Price-fixing merely means that two companies that are genuinely independent of one another have acted in concert to fix, raise, lower or otherwise manipulate the going prices for products or services that they each provide. Price-fixing constitutes a serious, per se violation of Section 1 of the federal Sherman Act only when it is “horizontal” — that is, when the price-fixing is undertaken by two firms that act at the same level of distribution and therefore are presumed to be direct competitors. An example of horizontal price-fixing would be a tacit or implied agreement between two or more manufacturers of the same or similar products, by which they followed policies that raised, lowered, manipulated or otherwise regulated the prices charged for these products. Two direct competitors must never engage in conduct that can be arguably characterized in this light. Doing so is an express invitation to antitrust investigations and class-action lawsuits that are brought as soon as the antitrust investigations are publicly disclosed.
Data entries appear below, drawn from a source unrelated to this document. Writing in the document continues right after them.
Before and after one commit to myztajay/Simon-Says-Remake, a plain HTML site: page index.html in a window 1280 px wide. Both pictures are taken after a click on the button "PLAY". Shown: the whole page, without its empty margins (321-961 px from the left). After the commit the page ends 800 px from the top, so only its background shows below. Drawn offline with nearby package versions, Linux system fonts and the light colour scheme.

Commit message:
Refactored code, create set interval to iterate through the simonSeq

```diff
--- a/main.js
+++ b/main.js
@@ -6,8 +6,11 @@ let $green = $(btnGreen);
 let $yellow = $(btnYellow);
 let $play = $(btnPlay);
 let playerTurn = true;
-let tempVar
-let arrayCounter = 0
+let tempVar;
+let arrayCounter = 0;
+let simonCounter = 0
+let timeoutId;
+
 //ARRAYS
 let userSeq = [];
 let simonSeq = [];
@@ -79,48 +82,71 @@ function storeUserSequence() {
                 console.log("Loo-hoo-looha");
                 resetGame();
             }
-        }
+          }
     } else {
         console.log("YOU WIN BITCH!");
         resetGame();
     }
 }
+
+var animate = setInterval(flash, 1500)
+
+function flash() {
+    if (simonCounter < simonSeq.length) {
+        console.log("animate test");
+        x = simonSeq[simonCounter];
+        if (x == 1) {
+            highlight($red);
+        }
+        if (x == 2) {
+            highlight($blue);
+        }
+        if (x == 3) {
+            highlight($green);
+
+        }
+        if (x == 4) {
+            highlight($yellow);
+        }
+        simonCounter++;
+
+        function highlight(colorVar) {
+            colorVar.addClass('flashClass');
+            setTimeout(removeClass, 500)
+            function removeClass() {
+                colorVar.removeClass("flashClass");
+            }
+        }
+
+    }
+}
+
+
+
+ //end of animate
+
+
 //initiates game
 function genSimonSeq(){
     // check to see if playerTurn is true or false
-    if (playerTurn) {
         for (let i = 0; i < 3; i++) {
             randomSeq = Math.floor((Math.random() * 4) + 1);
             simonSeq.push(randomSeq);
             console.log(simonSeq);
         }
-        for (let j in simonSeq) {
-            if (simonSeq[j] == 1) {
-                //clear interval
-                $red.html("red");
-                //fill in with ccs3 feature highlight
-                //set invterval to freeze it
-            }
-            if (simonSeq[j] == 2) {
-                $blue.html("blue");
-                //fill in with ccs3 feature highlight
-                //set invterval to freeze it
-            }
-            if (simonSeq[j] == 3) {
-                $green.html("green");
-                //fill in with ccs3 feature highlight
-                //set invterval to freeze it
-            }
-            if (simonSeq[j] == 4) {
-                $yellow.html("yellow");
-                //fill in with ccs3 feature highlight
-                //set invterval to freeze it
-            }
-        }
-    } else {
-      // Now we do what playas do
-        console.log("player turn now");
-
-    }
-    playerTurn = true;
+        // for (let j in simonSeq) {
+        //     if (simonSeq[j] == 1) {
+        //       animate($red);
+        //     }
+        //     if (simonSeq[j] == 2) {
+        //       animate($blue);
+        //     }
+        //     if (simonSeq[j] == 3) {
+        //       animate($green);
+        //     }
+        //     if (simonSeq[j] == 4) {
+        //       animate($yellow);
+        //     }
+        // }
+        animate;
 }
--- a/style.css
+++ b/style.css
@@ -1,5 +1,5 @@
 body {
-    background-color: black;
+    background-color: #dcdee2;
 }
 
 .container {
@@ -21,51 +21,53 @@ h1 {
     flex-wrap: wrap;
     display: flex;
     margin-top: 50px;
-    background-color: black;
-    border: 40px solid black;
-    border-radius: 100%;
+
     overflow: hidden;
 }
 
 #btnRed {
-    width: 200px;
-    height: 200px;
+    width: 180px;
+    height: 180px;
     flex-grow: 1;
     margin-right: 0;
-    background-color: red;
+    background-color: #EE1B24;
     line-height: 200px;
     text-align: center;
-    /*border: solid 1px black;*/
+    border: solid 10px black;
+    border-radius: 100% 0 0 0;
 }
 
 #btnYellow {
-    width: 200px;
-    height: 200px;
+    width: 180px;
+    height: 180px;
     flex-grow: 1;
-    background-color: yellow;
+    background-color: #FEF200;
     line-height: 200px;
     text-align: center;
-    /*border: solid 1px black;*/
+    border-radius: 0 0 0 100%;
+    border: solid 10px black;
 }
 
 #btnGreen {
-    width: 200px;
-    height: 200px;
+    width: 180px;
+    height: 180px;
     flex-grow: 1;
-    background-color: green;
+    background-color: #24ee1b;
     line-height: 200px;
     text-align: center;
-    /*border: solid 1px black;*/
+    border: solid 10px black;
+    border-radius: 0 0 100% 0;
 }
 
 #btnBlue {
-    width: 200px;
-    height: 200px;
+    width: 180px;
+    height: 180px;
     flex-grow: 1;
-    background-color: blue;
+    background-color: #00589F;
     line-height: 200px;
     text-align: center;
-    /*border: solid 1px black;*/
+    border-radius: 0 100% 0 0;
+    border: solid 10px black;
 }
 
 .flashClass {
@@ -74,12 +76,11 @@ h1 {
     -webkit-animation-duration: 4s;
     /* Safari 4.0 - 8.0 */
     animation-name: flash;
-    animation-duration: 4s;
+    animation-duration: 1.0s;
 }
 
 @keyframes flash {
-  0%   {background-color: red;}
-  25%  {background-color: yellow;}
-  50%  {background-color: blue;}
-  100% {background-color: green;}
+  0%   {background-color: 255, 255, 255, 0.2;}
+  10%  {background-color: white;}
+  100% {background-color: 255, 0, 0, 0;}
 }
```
Vertical collaboration is treated differently, at least under federal law. Vertical price-fixing, or “resale price maintenance,” is no longer per se unlawful. This kind of collaboration on pricing occurs when an agreement on pricing is made by two firms that are situated at different levels of a supply chain and are not in direct competition with one another, such as an agreement between a manufacturer and its distributors by which the distributors agree to charge minimum prices. Even so, vertical price-fixing can constitute a violation of Section 1 of the Sherman Act under the rule-of-reason test, but it is hard for a plaintiff to prove the point. The practice has remained a per se violation under certain state antitrust laws, but many states have revised their law on this very point in order to follow federal precedent, and so it is an evolving area of the law.
William Markham, © 2014